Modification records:

· · · ·

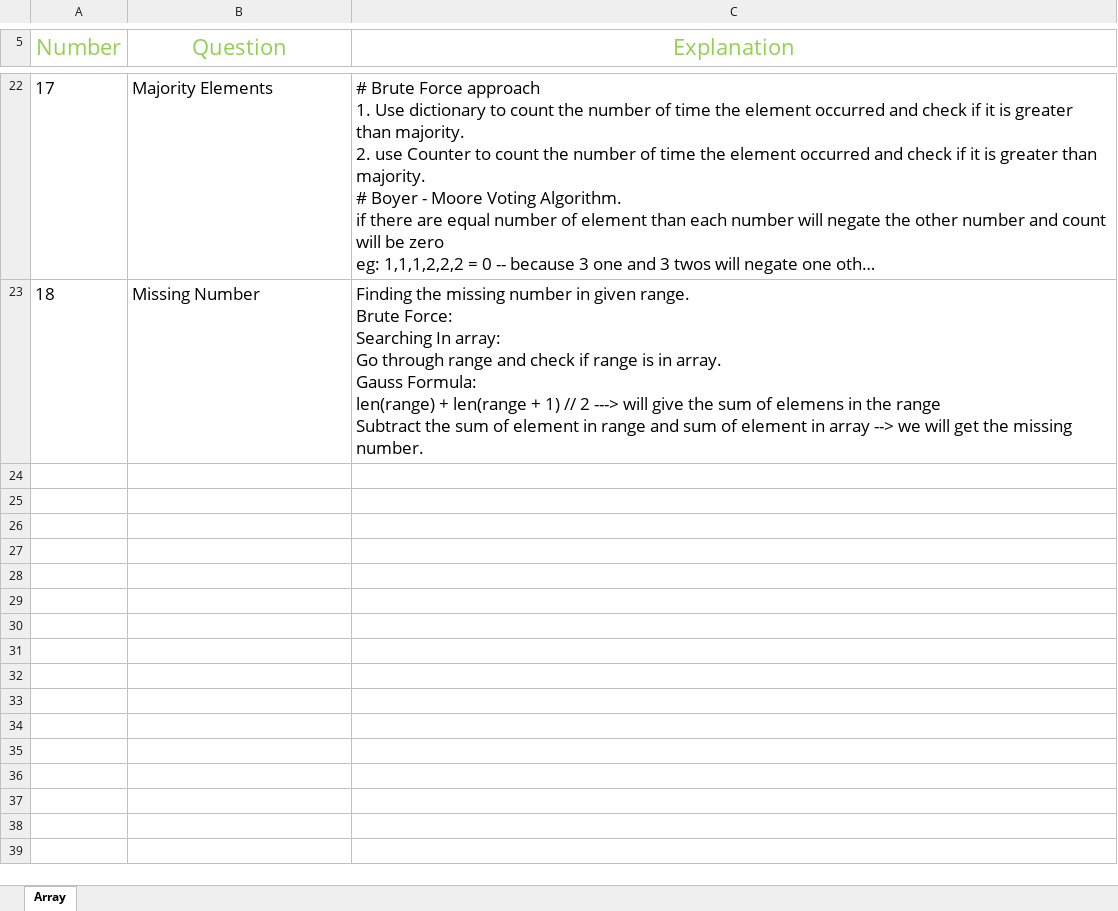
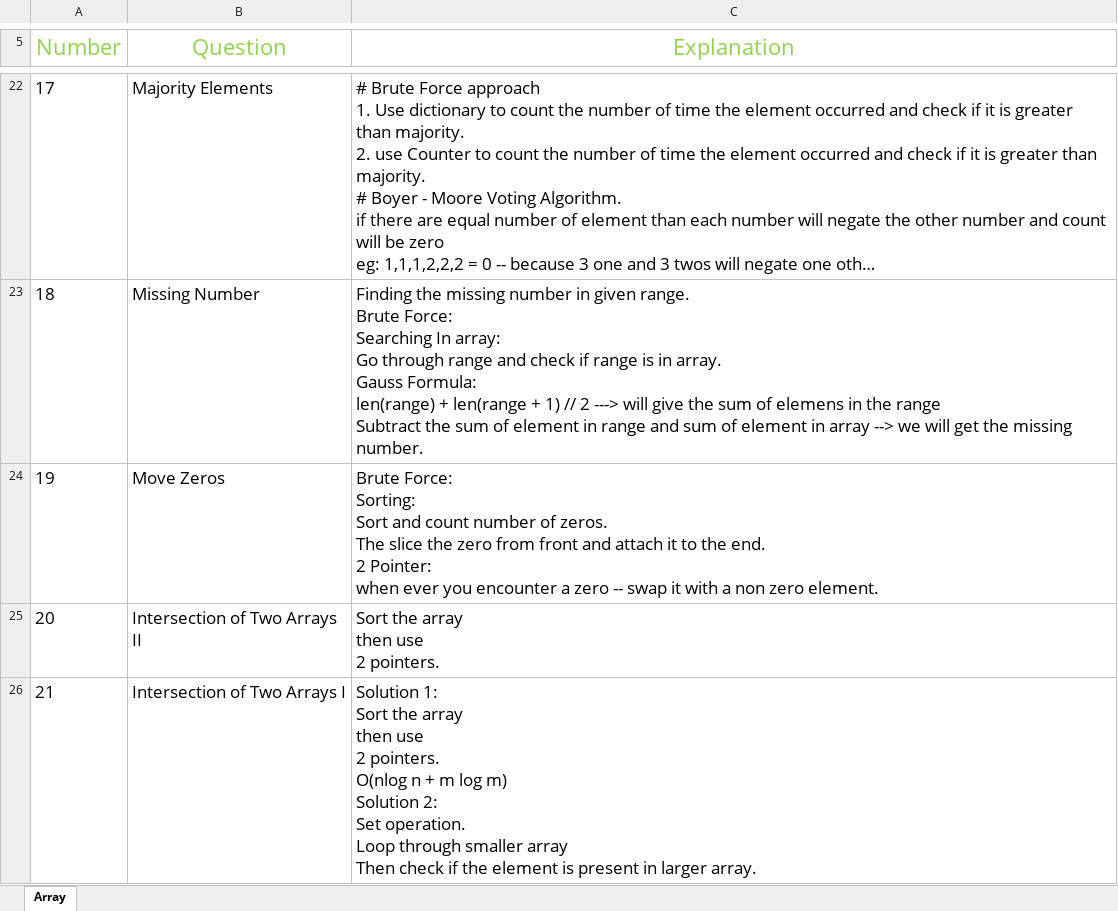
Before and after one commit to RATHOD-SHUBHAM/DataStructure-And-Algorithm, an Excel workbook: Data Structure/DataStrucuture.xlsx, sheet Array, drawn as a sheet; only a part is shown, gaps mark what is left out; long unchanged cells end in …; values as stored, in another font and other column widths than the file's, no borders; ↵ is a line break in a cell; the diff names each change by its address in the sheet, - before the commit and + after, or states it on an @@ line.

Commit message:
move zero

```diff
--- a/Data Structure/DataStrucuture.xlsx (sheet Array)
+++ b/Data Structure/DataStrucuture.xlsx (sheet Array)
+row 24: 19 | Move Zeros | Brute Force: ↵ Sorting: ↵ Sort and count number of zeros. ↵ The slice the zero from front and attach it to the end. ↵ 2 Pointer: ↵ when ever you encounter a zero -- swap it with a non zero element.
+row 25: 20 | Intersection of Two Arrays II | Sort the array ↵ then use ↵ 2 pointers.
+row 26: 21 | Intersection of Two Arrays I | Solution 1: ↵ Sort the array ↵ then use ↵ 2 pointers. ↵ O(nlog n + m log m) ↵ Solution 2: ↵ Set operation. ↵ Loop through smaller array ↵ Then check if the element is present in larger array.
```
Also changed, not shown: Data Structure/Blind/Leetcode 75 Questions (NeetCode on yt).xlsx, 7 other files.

· · · ·

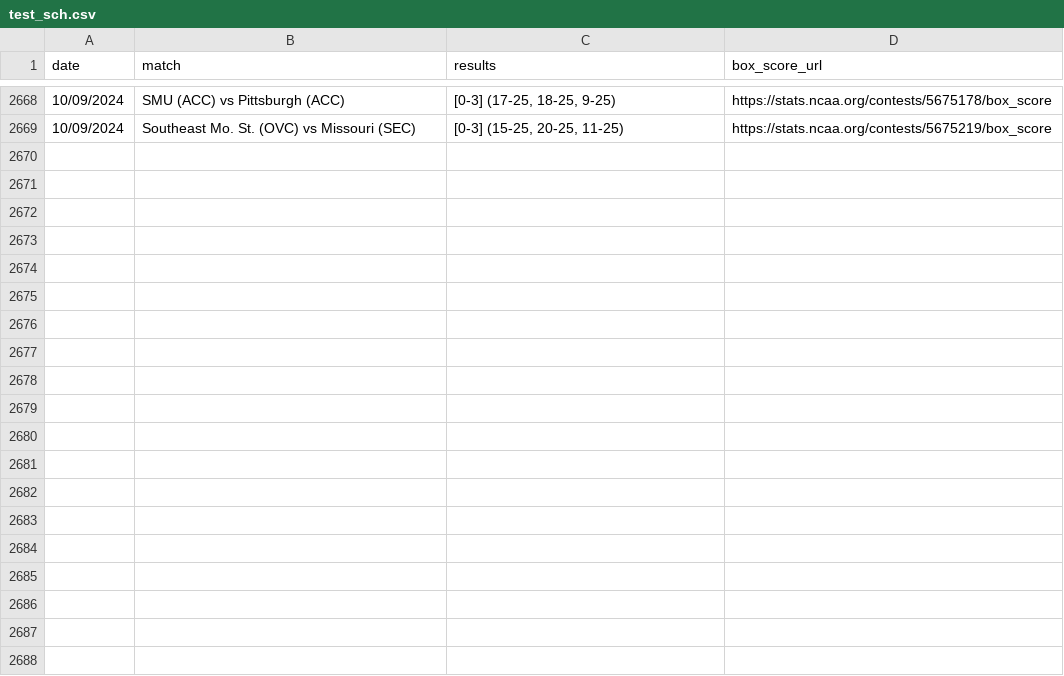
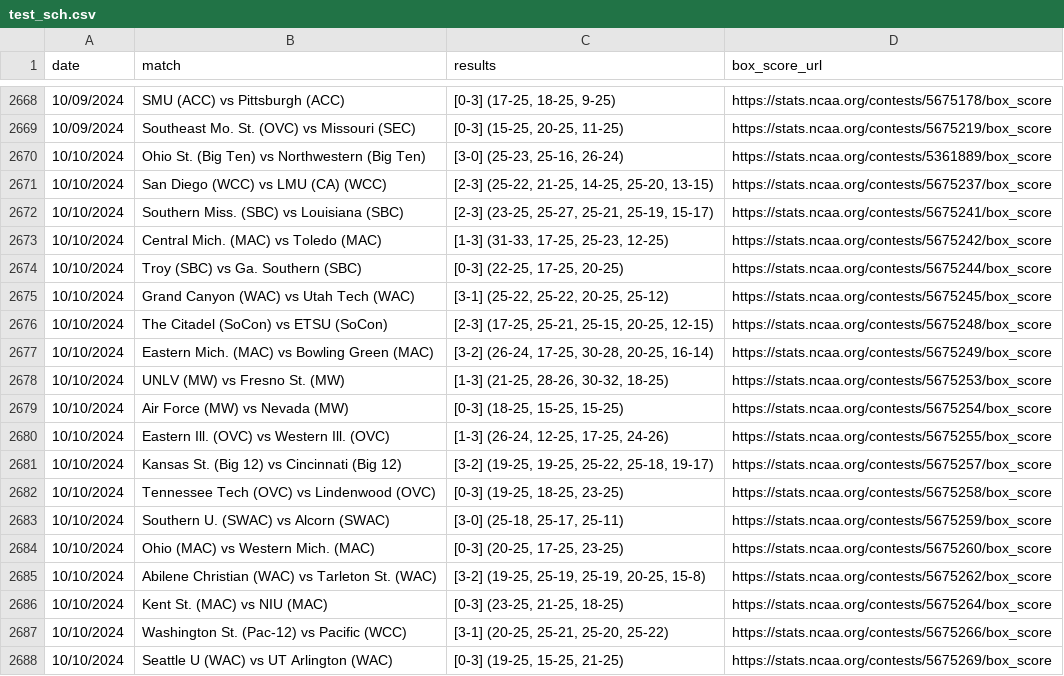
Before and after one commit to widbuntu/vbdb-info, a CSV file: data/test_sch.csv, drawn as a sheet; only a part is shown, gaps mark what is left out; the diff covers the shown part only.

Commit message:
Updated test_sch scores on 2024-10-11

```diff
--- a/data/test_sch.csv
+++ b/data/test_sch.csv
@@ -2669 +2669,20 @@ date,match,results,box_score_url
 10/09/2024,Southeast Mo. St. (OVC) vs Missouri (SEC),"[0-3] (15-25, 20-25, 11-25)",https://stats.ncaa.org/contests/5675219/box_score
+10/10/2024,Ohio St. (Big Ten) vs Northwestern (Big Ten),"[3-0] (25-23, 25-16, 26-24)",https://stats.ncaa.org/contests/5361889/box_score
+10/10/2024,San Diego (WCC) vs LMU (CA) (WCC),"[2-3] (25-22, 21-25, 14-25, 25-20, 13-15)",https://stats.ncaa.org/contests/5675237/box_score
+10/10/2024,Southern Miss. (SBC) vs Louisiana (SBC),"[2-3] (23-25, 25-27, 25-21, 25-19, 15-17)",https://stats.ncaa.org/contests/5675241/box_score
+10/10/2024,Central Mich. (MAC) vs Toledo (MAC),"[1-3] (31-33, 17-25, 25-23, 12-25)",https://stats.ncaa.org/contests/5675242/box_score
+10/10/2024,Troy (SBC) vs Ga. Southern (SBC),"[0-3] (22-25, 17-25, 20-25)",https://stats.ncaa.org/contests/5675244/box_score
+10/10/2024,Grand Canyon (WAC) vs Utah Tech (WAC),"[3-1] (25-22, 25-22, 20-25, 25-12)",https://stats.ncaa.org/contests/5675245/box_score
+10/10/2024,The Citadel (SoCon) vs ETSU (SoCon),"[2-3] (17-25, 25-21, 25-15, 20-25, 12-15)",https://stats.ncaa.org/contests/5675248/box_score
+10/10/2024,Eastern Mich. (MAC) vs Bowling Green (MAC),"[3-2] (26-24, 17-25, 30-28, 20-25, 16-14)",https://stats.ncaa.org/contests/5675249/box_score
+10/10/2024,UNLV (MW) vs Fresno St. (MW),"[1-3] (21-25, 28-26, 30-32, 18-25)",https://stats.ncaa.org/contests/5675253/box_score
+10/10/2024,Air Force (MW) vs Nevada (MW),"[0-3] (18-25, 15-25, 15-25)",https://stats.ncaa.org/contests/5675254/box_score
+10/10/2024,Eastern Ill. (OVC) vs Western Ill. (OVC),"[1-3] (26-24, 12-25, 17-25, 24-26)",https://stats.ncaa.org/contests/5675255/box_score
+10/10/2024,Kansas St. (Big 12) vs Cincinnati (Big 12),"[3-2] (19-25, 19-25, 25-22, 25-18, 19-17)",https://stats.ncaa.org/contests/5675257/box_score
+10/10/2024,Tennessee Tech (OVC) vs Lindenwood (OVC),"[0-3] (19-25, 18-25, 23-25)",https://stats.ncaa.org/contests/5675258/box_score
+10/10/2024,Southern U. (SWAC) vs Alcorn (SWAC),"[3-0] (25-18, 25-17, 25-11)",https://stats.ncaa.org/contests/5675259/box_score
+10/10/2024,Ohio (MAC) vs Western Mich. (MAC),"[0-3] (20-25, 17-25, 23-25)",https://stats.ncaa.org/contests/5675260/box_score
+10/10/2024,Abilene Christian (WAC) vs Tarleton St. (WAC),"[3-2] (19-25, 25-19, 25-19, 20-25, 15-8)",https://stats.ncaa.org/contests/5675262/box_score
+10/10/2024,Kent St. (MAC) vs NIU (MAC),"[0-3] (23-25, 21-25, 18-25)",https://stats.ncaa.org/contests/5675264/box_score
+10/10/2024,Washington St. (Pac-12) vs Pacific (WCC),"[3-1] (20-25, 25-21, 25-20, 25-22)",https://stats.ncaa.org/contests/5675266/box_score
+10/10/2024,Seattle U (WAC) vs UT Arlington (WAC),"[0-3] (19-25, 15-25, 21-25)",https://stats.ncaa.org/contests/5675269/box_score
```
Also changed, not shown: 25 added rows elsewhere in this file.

· · · ·

**Task objective:** Gather each line in the entries above where the string "Eastern" is found.

**Reply to the task:**
+10/10/2024,Eastern Mich. (MAC) vs Bowling Green (MAC),"[3-2] (26-24, 17-25, 30-28, 20-25, 16-14)",https://stats.ncaa.org/contests/5675249/box_score
+10/10/2024,Eastern Ill. (OVC) vs Western Ill. (OVC),"[1-3] (26-24, 12-25, 17-25, 24-26)",https://stats.ncaa.org/contests/5675255/box_score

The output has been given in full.